ACTIVITY:
The word "href" marks the lines to find; copy every such line from the data below.

RECORDS FOR THIS EXERCISE:
##########

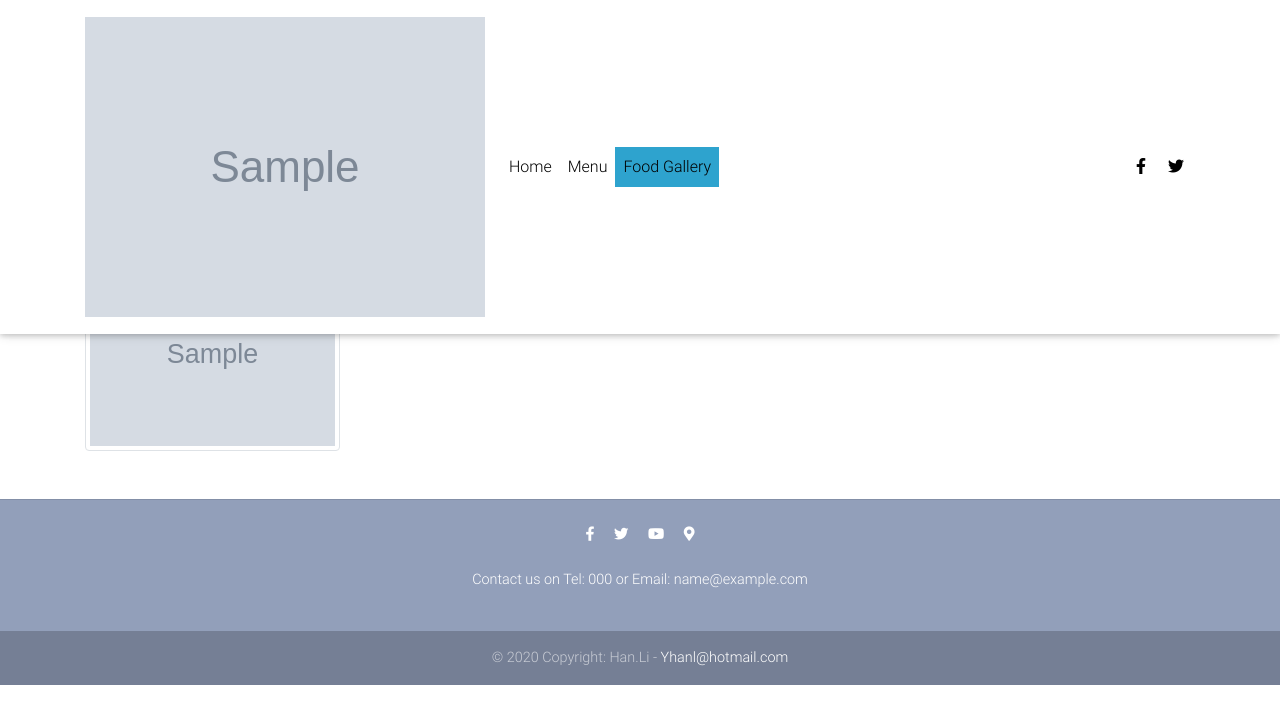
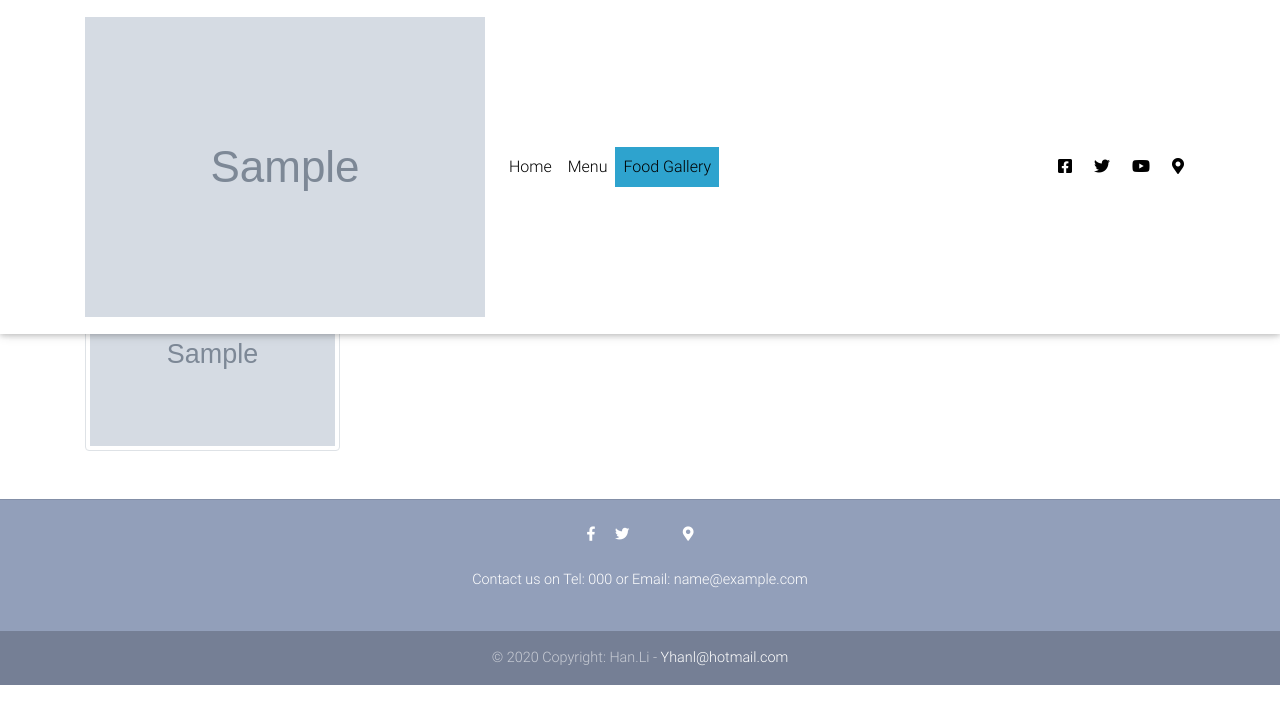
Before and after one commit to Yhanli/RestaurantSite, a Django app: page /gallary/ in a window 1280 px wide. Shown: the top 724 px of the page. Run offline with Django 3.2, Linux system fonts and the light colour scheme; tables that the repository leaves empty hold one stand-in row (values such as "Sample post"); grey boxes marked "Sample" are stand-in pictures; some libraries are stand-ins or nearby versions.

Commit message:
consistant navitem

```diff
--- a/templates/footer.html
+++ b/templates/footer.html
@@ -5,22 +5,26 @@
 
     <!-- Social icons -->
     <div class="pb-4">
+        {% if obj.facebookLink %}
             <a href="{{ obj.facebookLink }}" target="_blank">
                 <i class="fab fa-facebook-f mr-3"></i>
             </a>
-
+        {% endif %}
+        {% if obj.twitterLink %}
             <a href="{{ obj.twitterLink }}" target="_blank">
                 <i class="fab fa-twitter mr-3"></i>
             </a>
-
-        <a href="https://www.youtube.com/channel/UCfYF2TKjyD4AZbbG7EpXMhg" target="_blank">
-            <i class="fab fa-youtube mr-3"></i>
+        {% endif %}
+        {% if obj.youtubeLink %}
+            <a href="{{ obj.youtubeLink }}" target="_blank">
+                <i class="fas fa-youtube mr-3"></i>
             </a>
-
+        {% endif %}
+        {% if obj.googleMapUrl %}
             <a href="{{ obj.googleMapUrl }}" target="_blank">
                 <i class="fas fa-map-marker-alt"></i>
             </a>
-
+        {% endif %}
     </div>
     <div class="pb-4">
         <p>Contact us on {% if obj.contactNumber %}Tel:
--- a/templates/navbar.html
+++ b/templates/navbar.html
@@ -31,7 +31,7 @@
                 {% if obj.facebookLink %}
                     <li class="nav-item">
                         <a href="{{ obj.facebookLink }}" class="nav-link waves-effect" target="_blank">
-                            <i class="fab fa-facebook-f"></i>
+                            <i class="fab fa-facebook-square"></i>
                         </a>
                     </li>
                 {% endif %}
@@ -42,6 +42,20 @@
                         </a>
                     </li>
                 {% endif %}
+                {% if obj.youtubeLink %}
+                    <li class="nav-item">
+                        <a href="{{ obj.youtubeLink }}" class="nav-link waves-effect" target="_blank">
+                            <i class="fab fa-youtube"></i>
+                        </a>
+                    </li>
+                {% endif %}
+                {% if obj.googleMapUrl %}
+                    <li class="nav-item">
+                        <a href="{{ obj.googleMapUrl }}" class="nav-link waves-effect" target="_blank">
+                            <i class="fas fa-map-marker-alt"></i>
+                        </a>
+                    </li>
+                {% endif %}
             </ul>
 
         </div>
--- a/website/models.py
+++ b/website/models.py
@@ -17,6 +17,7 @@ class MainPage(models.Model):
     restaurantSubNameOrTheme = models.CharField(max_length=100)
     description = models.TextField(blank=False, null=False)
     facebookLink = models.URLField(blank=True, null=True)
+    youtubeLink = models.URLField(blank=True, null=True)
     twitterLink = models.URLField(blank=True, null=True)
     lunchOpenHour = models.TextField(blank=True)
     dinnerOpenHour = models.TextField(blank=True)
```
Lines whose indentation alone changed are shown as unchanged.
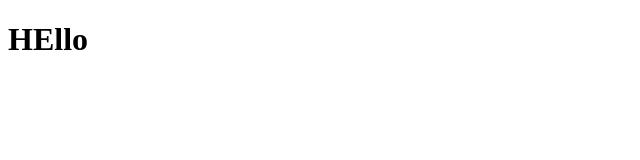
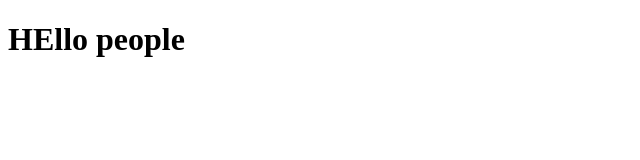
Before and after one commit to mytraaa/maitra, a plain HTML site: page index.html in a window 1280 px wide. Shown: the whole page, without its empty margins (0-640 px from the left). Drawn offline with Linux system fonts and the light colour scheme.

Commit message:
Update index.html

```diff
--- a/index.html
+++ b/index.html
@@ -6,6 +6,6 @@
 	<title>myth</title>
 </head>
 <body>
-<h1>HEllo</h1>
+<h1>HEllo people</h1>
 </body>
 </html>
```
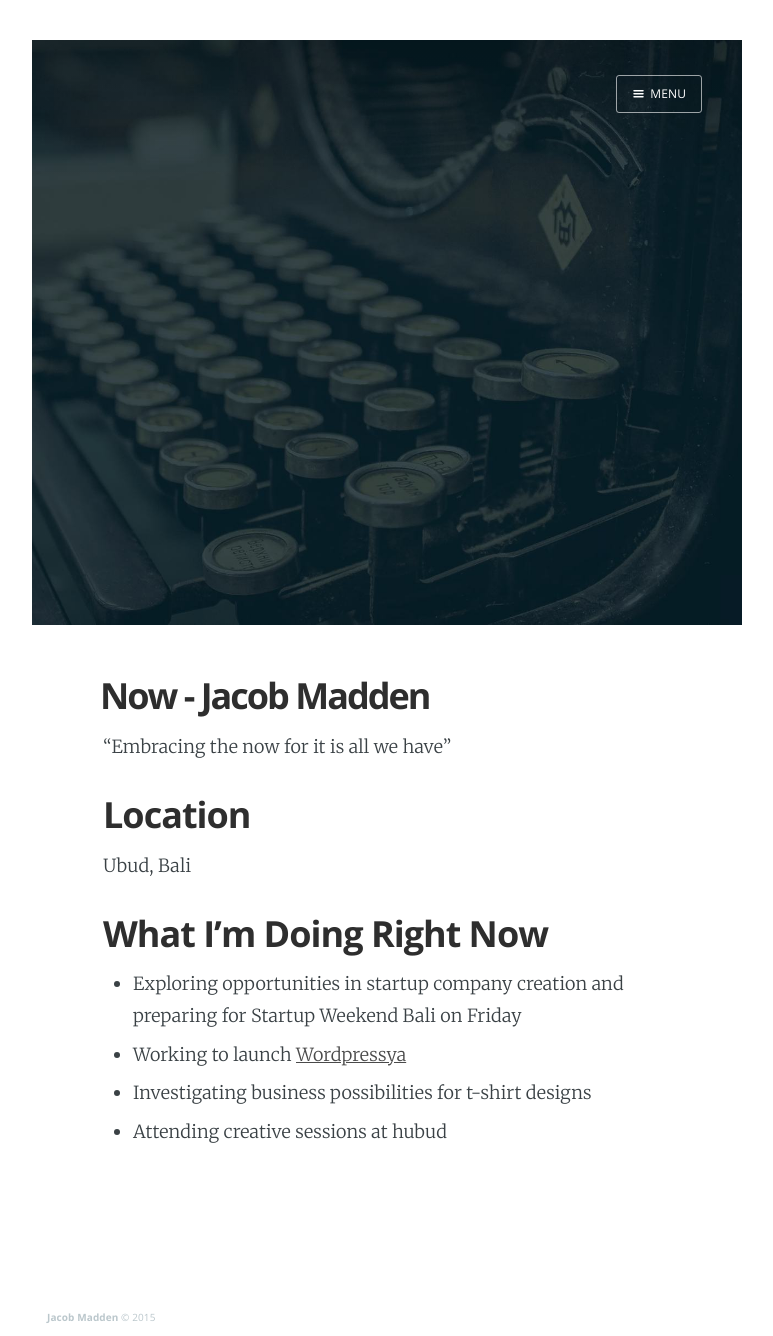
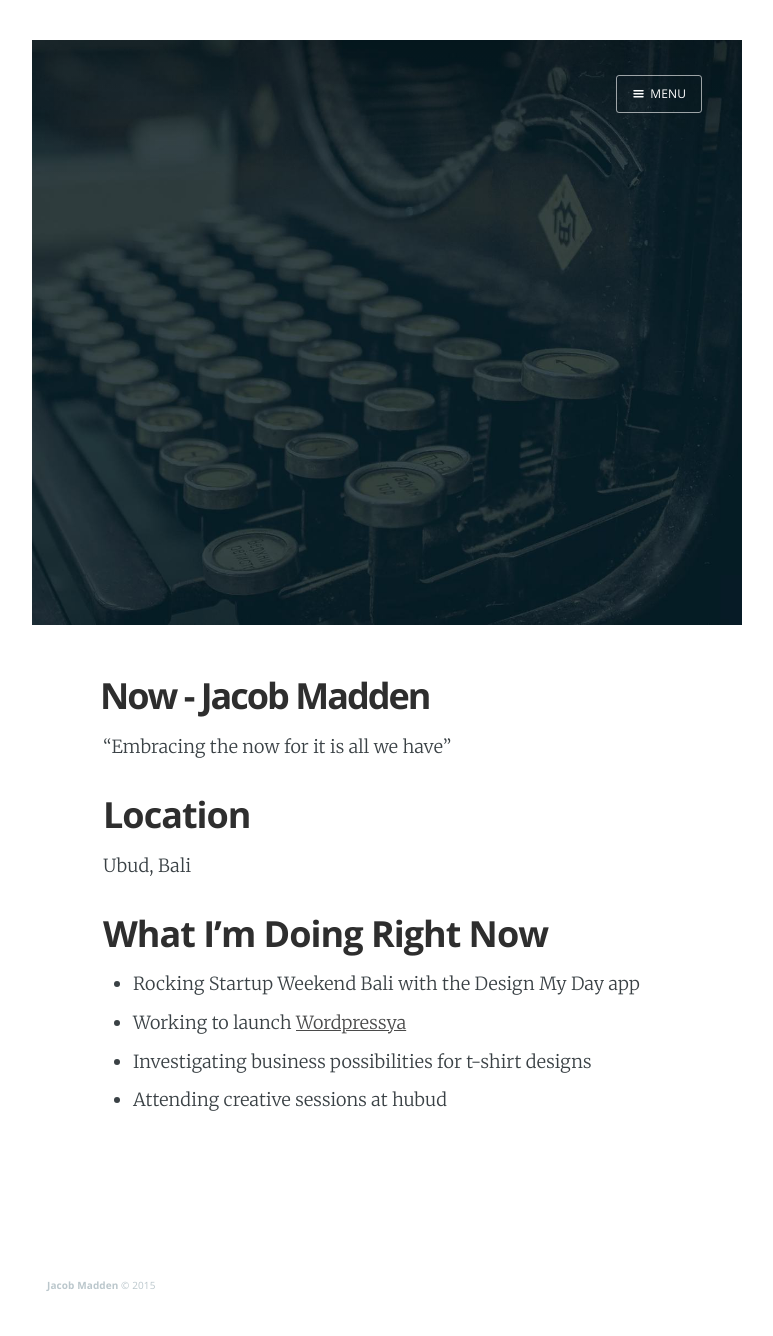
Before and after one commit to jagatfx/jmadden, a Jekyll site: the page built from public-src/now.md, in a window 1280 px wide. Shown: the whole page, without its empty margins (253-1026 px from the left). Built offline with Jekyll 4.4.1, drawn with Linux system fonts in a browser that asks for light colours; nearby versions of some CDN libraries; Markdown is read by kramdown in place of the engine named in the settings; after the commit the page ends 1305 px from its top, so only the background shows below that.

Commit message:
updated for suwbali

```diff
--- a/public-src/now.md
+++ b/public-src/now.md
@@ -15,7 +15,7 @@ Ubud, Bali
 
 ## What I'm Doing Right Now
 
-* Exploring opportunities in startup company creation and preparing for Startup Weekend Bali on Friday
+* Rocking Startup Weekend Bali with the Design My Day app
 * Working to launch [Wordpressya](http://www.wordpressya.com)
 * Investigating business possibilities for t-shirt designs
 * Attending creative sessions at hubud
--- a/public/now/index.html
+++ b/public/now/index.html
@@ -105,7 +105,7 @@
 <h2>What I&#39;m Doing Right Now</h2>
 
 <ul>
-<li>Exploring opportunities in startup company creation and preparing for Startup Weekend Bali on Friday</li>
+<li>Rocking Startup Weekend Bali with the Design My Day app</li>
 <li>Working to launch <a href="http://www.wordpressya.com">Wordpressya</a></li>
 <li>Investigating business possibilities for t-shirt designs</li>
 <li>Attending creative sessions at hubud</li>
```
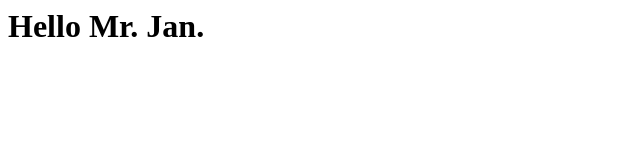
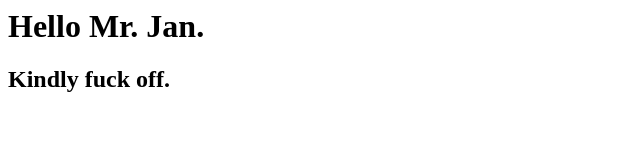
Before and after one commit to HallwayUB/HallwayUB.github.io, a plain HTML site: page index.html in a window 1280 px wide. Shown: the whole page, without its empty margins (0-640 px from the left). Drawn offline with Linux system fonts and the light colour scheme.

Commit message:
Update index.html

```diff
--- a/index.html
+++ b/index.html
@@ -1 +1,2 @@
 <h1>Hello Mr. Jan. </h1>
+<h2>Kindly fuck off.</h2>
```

##########

YOUR RESPONSE:
             <a href="{{ obj.facebookLink }}" target="_blank">
             <a href="{{ obj.twitterLink }}" target="_blank">
-        <a href="https://www.youtube.com/channel/UCfYF2TKjyD4AZbbG7EpXMhg" target="_blank">
+            <a href="{{ obj.youtubeLink }}" target="_blank">
             <a href="{{ obj.googleMapUrl }}" target="_blank">
                         <a href="{{ obj.facebookLink }}" class="nav-link waves-effect" target="_blank">
+                        <a href="{{ obj.youtubeLink }}" class="nav-link waves-effect" target="_blank">
+                        <a href="{{ obj.googleMapUrl }}" class="nav-link waves-effect" target="_blank">
 <li>Working to launch <a href="http://www.wordpressya.com">Wordpressya</a></li>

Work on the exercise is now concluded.